→ **TASK**
Would you write out the entries that follow word for word, omitting any images?

======== PROVIDED DATA

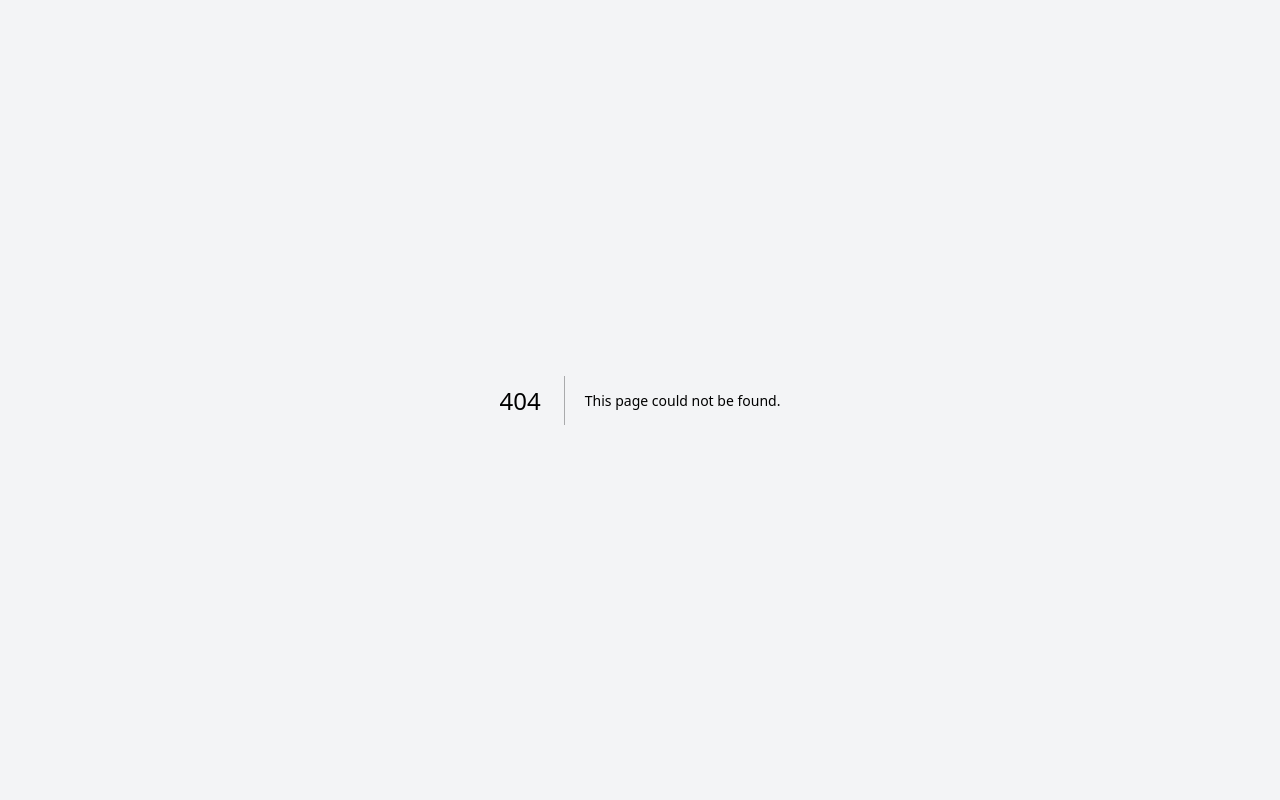
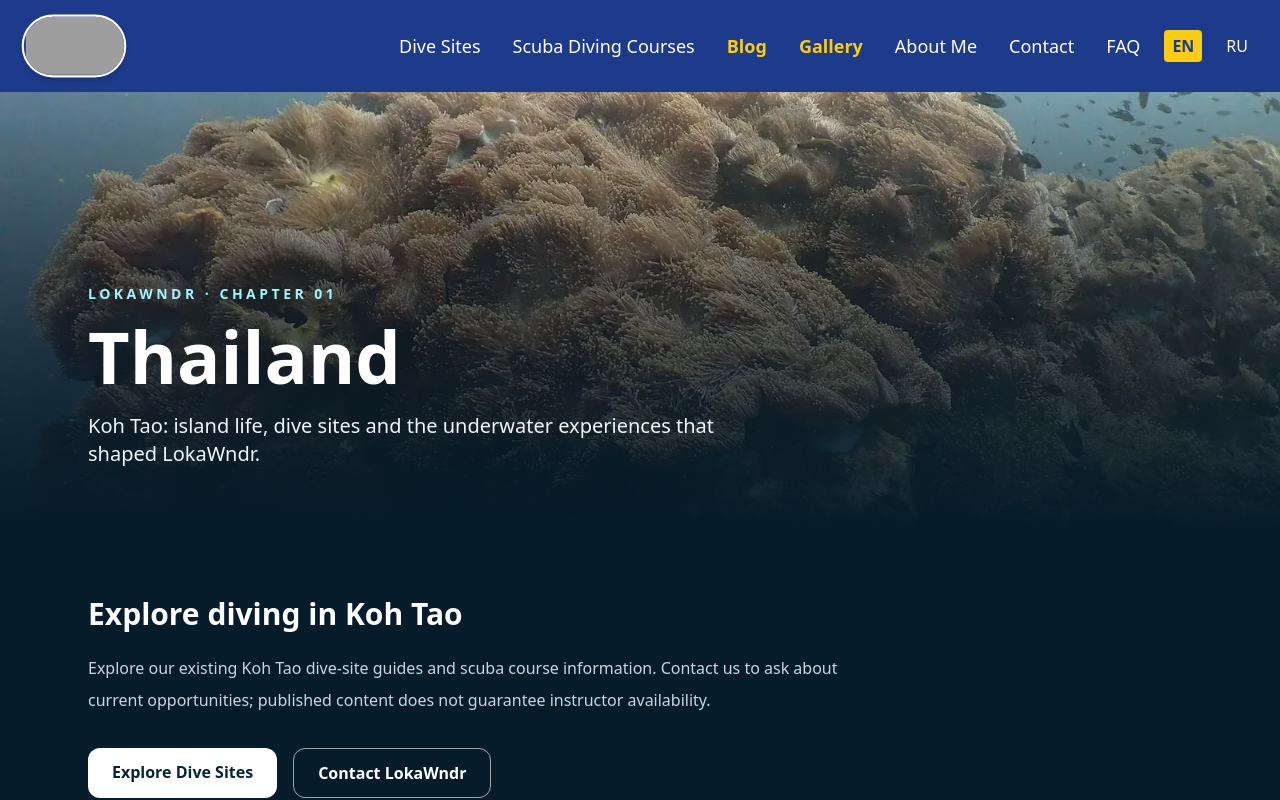
Before and after one commit to Tommysons/diving, a Next.js app: page /destinations/thailand in a window 1280 px wide. Before the commit this address had no page. Shown: the top 800 px of the page. Built offline with nearby package versions, Linux system fonts and the light colour scheme; grey boxes are pictures that could not be loaded.

Commit message:
feat: add src/app/destinations/thailand/page.tsx

```diff
--- /dev/null
+++ b/src/app/destinations/thailand/page.tsx
@@ -0,0 +1,37 @@
+import Image from 'next/image'
+import Link from 'next/link'
+import Header from '@/components/Header'
+import Footer from '@/components/Footer'
+
+export const metadata = {
+  title: 'Thailand Diving & Snorkeling | LokaWndr',
+  description: 'Discover Koh Tao dive sites, scuba diving courses and ocean stories with LokaWndr.',
+}
+
+export default function DestinationPage() {
+  return (
+    <>
+      <Header />
+      <main className='min-h-screen bg-[#061c2a] text-white'>
+        <section className='relative isolate flex min-h-[55vh] items-end overflow-hidden'>
+          <Image src='/images/cpn6a.webp' alt='Thailand ocean adventure' fill priority sizes='100vw' className='object-cover' />
+          <div className='absolute inset-0 bg-gradient-to-t from-[#061c2a] via-[#061c2a]/50 to-transparent' />
+          <div className='relative mx-auto w-full max-w-6xl px-6 pb-16 pt-28'>
+            <p className='text-sm font-semibold tracking-[0.25em] text-cyan-200'>LOKAWNDR · CHAPTER 01</p>
+            <h1 className='mt-4 text-5xl font-extrabold md:text-7xl'>Thailand</h1>
+            <p className='mt-5 max-w-2xl text-xl text-slate-100'>Koh Tao: island life, dive sites and the underwater experiences that shaped LokaWndr.</p>
+          </div>
+        </section>
+        <section className='mx-auto max-w-6xl px-6 py-16'>
+          <h2 className='text-3xl font-bold'>Explore diving in Koh Tao</h2>
+          <p className='mt-5 max-w-3xl leading-8 text-slate-300'>Explore our existing Koh Tao dive-site guides and scuba course information. Contact us to ask about current opportunities; published content does not guarantee instructor availability.</p>
+          <div className='mt-8 flex flex-wrap gap-4'>
+            <Link href='/divesites' className='rounded-xl bg-white px-6 py-3 font-bold text-[#062536]'>Explore Dive Sites</Link>
+            <Link href='/contact' className='rounded-xl border border-white/60 px-6 py-3 font-bold'>Contact LokaWndr</Link>
+          </div>
+        </section>
+      </main>
+      <Footer />
+    </>
+  )
+}
```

================

→ **EXPECTED OUTPUT**
Before and after one commit to Tommysons/diving, a Next.js app: page /destinations/thailand in a window 1280 px wide. Before the commit this address had no page. Shown: the top 800 px of the page. Built offline with nearby package versions, Linux system fonts and the light colour scheme; grey boxes are pictures that could not be loaded.

Commit message:
feat: add src/app/destinations/thailand/page.tsx

```diff
--- /dev/null
+++ b/src/app/destinations/thailand/page.tsx
@@ -0,0 +1,37 @@
+import Image from 'next/image'
+import Link from 'next/link'
+import Header from '@/components/Header'
+import Footer from '@/components/Footer'
+
+export const metadata = {
+  title: 'Thailand Diving & Snorkeling | LokaWndr',
+  description: 'Discover Koh Tao dive sites, scuba diving courses and ocean stories with LokaWndr.',
+}
+
+export default function DestinationPage() {
+  return (
+    <>
+      <Header />
+      <main className='min-h-screen bg-[#061c2a] text-white'>
+        <section className='relative isolate flex min-h-[55vh] items-end overflow-hidden'>
+          <Image src='/images/cpn6a.webp' alt='Thailand ocean adventure' fill priority sizes='100vw' className='object-cover' />
+          <div className='absolute inset-0 bg-gradient-to-t from-[#061c2a] via-[#061c2a]/50 to-transparent' />
+          <div className='relative mx-auto w-full max-w-6xl px-6 pb-16 pt-28'>
+            <p className='text-sm font-semibold tracking-[0.25em] text-cyan-200'>LOKAWNDR · CHAPTER 01</p>
+            <h1 className='mt-4 text-5xl font-extrabold md:text-7xl'>Thailand</h1>
+            <p className='mt-5 max-w-2xl text-xl text-slate-100'>Koh Tao: island life, dive sites and the underwater experiences that shaped LokaWndr.</p>
+          </div>
+        </section>
+        <section className='mx-auto max-w-6xl px-6 py-16'>
+          <h2 className='text-3xl font-bold'>Explore diving in Koh Tao</h2>
+          <p className='mt-5 max-w-3xl leading-8 text-slate-300'>Explore our existing Koh Tao dive-site guides and scuba course information. Contact us to ask about current opportunities; published content does not guarantee instructor availability.</p>
+          <div className='mt-8 flex flex-wrap gap-4'>
+            <Link href='/divesites' className='rounded-xl bg-white px-6 py-3 font-bold text-[#062536]'>Explore Dive Sites</Link>
+            <Link href='/contact' className='rounded-xl border border-white/60 px-6 py-3 font-bold'>Contact LokaWndr</Link>
+          </div>
+        </section>
+      </main>
+      <Footer />
+    </>
+  )
+}
```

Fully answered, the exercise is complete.